Dan Trant, a Westfield, Massachusetts, native recognized for his basketball playing in high school and college, died 20 years ago on 9/11. Trant was 40, married with children, and worked as a bond trader at Cantor Fitzgerald in the north tower of the World Trade Center.
Trant's older sister, Sally Trant, said her brother was drafted last, by the Boston Celtics, in the 1984 NBA draft. That year featured players Hakeem Olajuwon, Michael Jordan and Charles Barkley.
Trat was picked in the 10th and final round.
"Dan Trant was last," Sally said, laughing. "But he did go to the camp and we went down and watched him practice with the Celtics and that was an amazing experience."
He didn’t make it to the NBA, but played professional basketball in Ireland and for the Springfield Fame, a short-lived team in western Massachusetts.
Dan Trant was known for his deception on the court.
"Nobody ever knew what he was thinking," Sally Trant said. "And the guys that played with him very quickly learned that like you always had to be ready because you never know...He wouldn't be looking at you and the ball would would be coming at you. That's what everybody came to see, was him doing all these crazy things. And he was an awesome three-point shooter."

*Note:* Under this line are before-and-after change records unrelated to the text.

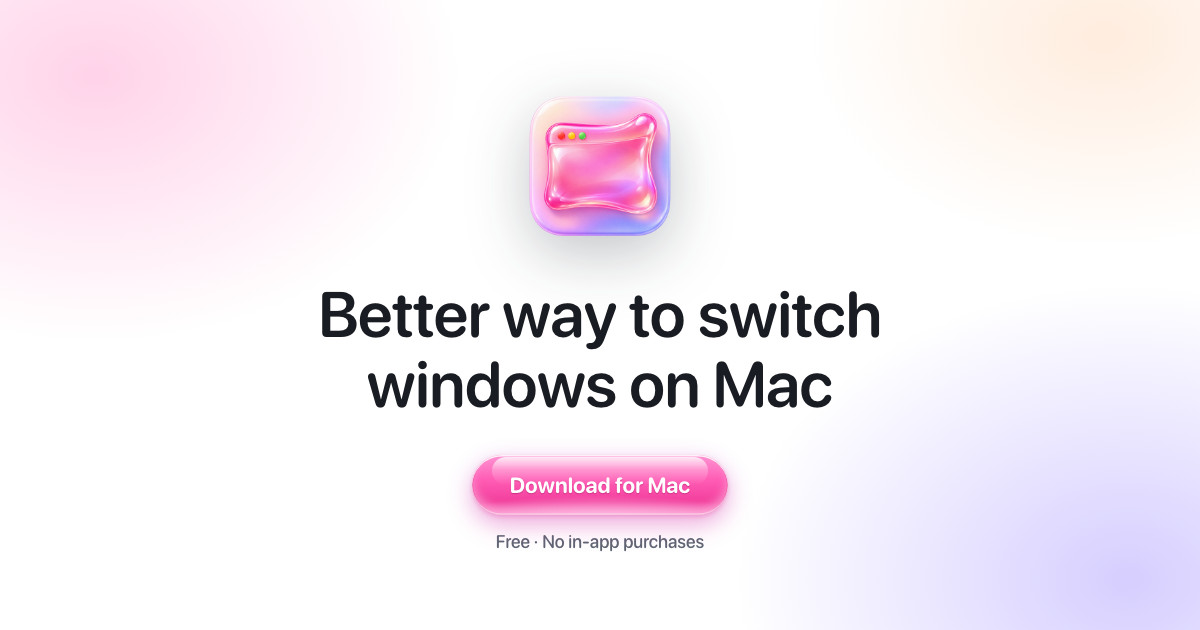
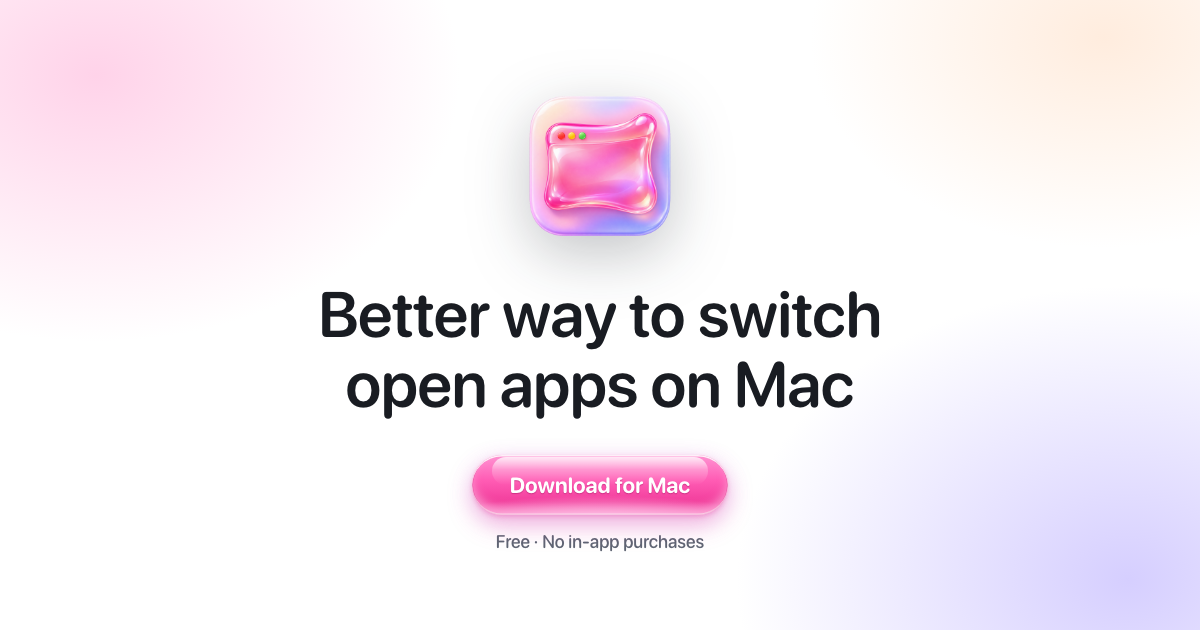
feat(site): Better way to switch open apps on Mac

Changed region(s): [[0.2775, 0.573, 0.7092, 0.6635]]

diff --git a/site/index.html b/site/index.html
@@ -23,12 +23,12 @@
   <meta property="og:image" content="https://bubbleg.yaosamo.com/og.png" />
   <meta property="og:image:width" content="1200" />
   <meta property="og:image:height" content="630" />
-  <meta property="og:image:alt" content="The Bubbleg icon above “Better way to switch windows on Mac” and a pink Download for Mac button." />
+  <meta property="og:image:alt" content="The Bubbleg icon above “Better way to switch open apps on Mac” and a pink Download for Mac button." />
   <meta name="twitter:card" content="summary_large_image" />
   <meta name="twitter:title" content="Bubbleg – Free Window Switcher for Mac" />
   <meta name="twitter:description" content="Every open window becomes a small live preview you can click, drag anywhere or snap onto the window you're in. Free, no in-app purchases." />
   <meta name="twitter:image" content="https://bubbleg.yaosamo.com/og.png" />
-  <meta name="twitter:image:alt" content="The Bubbleg icon above “Better way to switch windows on Mac” and a pink Download for Mac button." />
+  <meta name="twitter:image:alt" content="The Bubbleg icon above “Better way to switch open apps on Mac” and a pink Download for Mac button." />
   <meta name="twitter:creator" content="@yaosamo" />
   <link rel="icon" href="icon.png" type="image/png" />
   <link rel="apple-touch-icon" href="apple-touch-icon.png" />
@@ -493,7 +493,7 @@
   <main class="page">
     <section class="intro">
       <img class="icon" src="icon.png" alt="Bubbleg app icon" width="144" height="144" />
-      <h1>Better way to switch<br class="split" /> windows on&nbsp;Mac</h1>
+      <h1>Better way to switch<br class="split" /> open apps on&nbsp;Mac</h1>
       <a class="get" href="Bubbleg.dmg" download>Download for Mac</a>
       <p class="price">Free · No in-app purchases</p>
     </section>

After he stopped playing basketball, Dan Trant worked in the victim-witness program in the Hampden District Attorney's office.
Later, in the early 1990s, Sally Trant said her brother got a phone call from a friend he had gone to college with, with a job offer to come to New York and work on Wall Street.
"And he was like, 'I don't know anything about that.' And they were like, 'Don't worry about it. You can learn this.' So, they packed it up and moved to New York," she said.
Over the next six years, Dan Trant worked for several brokerage firms in the city before landing the Cantor Fitzgerald job in in 1997.
On September 11, 2001, Sally Trant said she had just arrived at her office for work, near Dulles airport outside Washington. It was just before 9 o'clock, and she discovered missed calls and voicemails from one of her brothers.
"And he said, 'Danny's building was hit by a plane.' And of course, at that time, everybody was thinking it was a small plane. That it was an accident," she said. "And so when I heard the second plane hit, and I called one of my brothers, and he said 'Yeah. This is not good. This is not just an accident.'"
She left work early that day, went home and waited for any word about brother. Later she learned Dan Trant had placed one phone call after the plane hit his tower.
"Dan had actually borrowed somebody's cellphone and called his wife," she said. "And so, that was kind of it."
The conversation was only a few seconds long and went something like: I love you, I love the kids, take care of my boys.
Nobody who was in Cantor Fitzgerald offices that morning survived the attack.
Not a hero, 'a guy who went to work one day'
The Trant family considers Westfield, Massachusetts, home, and that's where they come back to most years to mark the passing of Dan Trant. Three Westfield residents of Irish descent died in the 9/11 attacks, and the families gather at the Sons of Erin.
"The Irish club in Westfield built a memorial for the three kids and every year since they have had a memorial service on 9/11. Kind of a half-somber [event] and then half — you know, typical Irish people how we celebrate," Sally Trant laughed. "Every year when we come home it’s just like it used to be. It's all our friends and neighbors that we grew up with."
In the years since Dan Trant died, Sally Trant said she has made time to volunteer with a number of organizations, including the Patriot Guard Riders, Homes For Our Troops and Soldiers' Angels.
It's that respect for the military that she mentioned when asked whether this anniversary will be different for her, given the withdrawal of U.S. troops from Afghanistan.
"People will say, like, 'Oh, your brother was a hero.’ And it's like, No, he wasn't," Sally Trant said. "My brother was a guy who went to work one day, and our country was attacked. I say the kids that are heroes are these kids that are going over there and fighting for this country and coming back…so…changed. That, you know, it's just, every day to me...it's just horrible."
Choking up a little, Sally Trant said she is "so glad" the troops are "getting home finally."
"I know there's all kinds of politics behind it, and to me, that has nothing to do with it," she said. "In my eyes, I'm just glad that the kids are home. It's just hard. I think it always will be, you know, it's going to be like Vietnam. It's never going to end. These kids are always going to have issues."